John Manners (1786–1853), physician, chemist, attorney, and public official, was a native of Hunterdon County, New Jersey. He established a medical practice in Philadelphia about 1811. The following year Manners graduated from the University of Pennsylvania’s medical department, where he studied under Benjamin Rush. He married a daughter of Thomas Cooper and eventually became the latter’s literary executor. Manners lectured on the institutes and practice of medicine at the Cabinet of Sciences of Philadelphia. He was also president of that institution and corresponding secretary for the Philadelphia Medical Society. Manners’s published essays included descriptions of his chemical investigations and experiments. Returning to New Jersey, he established a medical practice in Hunterdon County. Manners was admitted to the New Jersey bar in 1820. From 1850 until his death he represented Hunterdon County in the state senate, winning a term as president of that body in 1852 (The Biographical Encyclopædia of New Jersey of the Nineteenth Century [1877], 453–4; James Robinson, The Philadelphia Directory, for 1811 [Philadelphia, 1811], 206; Memoirs of the Columbian Chemical Society, of Philadelphia [Philadelphia, 1813], vol. 1; Kite’s Philadelphia Directory for 1814 [Philadelphia, 1814]; The Medical Repository of Original Essays and Intelligence relative to Physic, Surgery, Chemistry, and Natural History, new ser., 2 [1815]: 15–9; Manners to TJ, 20 May 1817; TJ to Manners, 12 June 1817; William Riker Jr., Rules of the Supreme Court of the State of New Jersey [1901], 62; John Blane, History of the District Medical Society for the County of Hunterdon [1872], 47–8; Journal of the Eighth Senate of the State of New Jersey, 7–9 [76th sess., 13 Jan. 1852]; New York Times, 2 July 1853; New Jersey Medical Reporter 6 [1853]: 347–8).

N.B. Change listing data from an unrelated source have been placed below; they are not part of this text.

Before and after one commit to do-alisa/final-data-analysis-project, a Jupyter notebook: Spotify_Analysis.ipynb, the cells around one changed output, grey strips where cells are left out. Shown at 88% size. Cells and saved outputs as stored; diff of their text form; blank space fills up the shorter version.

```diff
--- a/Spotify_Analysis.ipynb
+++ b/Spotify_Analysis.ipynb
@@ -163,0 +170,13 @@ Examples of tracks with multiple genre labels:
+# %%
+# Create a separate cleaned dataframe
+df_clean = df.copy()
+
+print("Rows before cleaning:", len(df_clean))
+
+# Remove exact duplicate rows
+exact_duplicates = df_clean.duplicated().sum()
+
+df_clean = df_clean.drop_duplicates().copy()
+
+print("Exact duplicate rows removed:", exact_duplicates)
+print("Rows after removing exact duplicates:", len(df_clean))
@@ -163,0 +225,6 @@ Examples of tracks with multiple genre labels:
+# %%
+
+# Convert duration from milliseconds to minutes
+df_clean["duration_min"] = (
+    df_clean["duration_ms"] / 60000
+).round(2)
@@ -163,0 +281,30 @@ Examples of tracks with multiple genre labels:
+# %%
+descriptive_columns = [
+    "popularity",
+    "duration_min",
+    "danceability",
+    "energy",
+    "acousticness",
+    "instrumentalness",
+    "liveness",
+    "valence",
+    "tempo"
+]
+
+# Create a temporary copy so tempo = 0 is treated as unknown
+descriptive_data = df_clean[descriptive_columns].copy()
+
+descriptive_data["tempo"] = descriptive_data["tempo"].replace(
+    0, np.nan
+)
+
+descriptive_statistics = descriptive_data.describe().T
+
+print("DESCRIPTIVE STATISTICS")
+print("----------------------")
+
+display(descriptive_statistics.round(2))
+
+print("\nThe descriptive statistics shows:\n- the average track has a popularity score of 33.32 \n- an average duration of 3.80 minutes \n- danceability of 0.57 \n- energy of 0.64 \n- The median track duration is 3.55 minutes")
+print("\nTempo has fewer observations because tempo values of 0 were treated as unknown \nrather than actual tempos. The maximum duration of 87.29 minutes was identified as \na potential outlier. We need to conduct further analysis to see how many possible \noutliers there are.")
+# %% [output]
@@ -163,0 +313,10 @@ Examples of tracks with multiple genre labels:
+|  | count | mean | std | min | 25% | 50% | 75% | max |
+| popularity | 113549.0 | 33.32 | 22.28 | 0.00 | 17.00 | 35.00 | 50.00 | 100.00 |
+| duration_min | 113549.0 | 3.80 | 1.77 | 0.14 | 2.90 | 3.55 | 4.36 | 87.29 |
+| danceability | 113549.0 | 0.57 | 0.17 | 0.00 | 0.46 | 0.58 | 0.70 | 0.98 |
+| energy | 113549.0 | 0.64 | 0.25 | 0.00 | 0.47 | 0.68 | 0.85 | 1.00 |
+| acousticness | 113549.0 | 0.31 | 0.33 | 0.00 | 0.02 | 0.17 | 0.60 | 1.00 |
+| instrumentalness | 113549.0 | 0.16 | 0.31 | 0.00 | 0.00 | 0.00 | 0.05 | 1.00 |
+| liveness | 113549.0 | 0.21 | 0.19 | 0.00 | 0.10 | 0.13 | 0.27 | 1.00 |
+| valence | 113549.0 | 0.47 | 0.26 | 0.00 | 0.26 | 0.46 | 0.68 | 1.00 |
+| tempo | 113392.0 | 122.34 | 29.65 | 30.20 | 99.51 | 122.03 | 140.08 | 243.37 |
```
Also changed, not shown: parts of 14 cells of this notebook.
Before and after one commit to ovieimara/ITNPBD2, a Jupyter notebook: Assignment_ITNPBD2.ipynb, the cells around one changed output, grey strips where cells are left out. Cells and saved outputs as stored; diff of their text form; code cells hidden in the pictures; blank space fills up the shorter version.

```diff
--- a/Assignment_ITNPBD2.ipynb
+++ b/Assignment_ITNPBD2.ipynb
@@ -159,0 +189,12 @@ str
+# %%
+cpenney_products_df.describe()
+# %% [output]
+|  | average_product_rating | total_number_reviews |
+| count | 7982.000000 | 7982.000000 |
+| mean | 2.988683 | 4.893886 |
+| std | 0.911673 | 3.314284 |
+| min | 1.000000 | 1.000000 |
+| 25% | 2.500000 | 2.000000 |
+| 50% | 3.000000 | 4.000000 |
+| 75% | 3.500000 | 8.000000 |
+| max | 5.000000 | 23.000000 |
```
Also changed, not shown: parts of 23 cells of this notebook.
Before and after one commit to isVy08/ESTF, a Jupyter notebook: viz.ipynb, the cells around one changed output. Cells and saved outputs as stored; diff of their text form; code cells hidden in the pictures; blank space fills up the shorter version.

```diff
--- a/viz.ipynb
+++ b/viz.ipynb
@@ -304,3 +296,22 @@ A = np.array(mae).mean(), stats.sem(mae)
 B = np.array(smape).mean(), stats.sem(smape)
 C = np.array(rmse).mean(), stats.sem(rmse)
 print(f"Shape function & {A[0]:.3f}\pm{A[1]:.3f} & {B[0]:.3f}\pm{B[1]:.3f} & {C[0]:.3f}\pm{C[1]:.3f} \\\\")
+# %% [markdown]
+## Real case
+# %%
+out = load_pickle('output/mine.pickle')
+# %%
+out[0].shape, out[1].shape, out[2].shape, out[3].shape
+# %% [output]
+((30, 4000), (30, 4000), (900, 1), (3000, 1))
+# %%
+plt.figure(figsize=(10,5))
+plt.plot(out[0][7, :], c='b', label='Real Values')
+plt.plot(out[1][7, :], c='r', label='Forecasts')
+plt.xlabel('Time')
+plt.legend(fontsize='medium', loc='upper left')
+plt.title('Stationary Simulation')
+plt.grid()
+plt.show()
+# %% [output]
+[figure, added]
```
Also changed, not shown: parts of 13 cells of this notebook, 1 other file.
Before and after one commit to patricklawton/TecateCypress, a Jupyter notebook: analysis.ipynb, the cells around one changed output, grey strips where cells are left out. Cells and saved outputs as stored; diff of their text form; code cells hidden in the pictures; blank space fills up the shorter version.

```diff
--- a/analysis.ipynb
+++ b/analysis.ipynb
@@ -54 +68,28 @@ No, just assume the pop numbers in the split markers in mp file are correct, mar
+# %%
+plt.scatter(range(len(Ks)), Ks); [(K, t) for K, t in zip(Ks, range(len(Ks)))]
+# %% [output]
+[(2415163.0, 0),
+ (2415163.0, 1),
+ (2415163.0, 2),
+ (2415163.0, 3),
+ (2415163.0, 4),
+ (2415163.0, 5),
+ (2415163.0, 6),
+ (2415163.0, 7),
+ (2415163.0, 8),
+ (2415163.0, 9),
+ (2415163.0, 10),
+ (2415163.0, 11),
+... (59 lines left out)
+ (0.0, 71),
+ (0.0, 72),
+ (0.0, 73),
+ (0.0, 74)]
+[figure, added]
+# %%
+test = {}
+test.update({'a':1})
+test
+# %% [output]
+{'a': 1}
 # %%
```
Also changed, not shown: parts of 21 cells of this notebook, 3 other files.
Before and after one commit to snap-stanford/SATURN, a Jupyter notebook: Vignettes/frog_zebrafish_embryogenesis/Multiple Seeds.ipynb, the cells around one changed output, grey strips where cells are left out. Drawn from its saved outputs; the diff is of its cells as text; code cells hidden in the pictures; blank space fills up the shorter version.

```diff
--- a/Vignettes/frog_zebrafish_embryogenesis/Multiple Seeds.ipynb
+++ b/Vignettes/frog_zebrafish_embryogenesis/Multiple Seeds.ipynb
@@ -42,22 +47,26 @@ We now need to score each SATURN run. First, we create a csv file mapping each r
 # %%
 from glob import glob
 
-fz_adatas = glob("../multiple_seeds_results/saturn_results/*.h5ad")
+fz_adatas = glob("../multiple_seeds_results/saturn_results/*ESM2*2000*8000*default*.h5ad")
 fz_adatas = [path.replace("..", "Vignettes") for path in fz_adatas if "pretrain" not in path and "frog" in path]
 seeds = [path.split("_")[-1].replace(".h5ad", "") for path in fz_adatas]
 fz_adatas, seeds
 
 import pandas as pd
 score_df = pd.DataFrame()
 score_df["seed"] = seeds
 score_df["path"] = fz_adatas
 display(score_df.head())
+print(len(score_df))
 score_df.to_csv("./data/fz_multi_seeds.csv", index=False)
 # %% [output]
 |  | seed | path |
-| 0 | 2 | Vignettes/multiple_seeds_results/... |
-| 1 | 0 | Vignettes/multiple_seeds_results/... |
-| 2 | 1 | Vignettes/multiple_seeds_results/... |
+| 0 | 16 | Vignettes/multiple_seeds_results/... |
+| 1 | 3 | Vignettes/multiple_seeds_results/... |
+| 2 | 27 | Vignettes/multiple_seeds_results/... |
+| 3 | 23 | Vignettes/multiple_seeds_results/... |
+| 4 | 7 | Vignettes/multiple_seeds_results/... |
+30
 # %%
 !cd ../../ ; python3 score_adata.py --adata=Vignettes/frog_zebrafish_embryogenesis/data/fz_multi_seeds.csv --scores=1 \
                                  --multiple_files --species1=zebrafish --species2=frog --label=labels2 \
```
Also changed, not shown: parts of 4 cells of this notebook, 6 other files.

proteiform: “assuming many forms, extremely variable” (OED description begins James A. H. Murray, J. A. Simpson, E. S. C. Weiner, and others, eds., The Oxford English Dictionary, 2d ed., 1989, 20 vols. description ends ). Ornithorhyncus (ornothorhynchus) anatinus is the scientific name for the platypus, of which Everard home published one of the first scientific descriptions in 1802 (Home, “A Description of the Anatomy of the Ornithorhynchus paradoxus,” Philosophical Transactions of the Royal Society 92 [1802]: 67–84). A zootomist studies the structure of animal bodies (OED description begins James A. H. Murray, J. A. Simpson, E. S. C. Weiner, and others, eds., The Oxford English Dictionary, 2d ed., 1989, 20 vols. description ends ). aves: “birds.”

1Manuscript: “obtruded.”

2Manuscript: “one of peculiar.”

Index Entries

  • Barton, Benjamin Smith; and classification of animals search
  • Blumenbach, Johann Friedrich; and classification of animals search
  • Buffon, Georges Louis Leclerc, comte de; and classification of animals search
  • Cullen, William; and nosology search
  • Cuvier, Georges; and classification of animals search
  • Home, Everard; on platypuses search
  • Linnaeus, Carolus (Carl von Linné); and scientific classification search
  • Manners, John; and classification of animals search
  • Manners, John; identified search
  • Manners, John; letters from search
  • medicine; nosology search
  • natural history; classification of animals search
  • Peale, Charles Willson; and Philadelphia Museum search
  • Philadelphia; Museum search
  • platypus search
  • Rush, Benjamin; and nosology search
  • Shaw, George; and classification of animals search
  • Sydenham, Thomas; and nosology search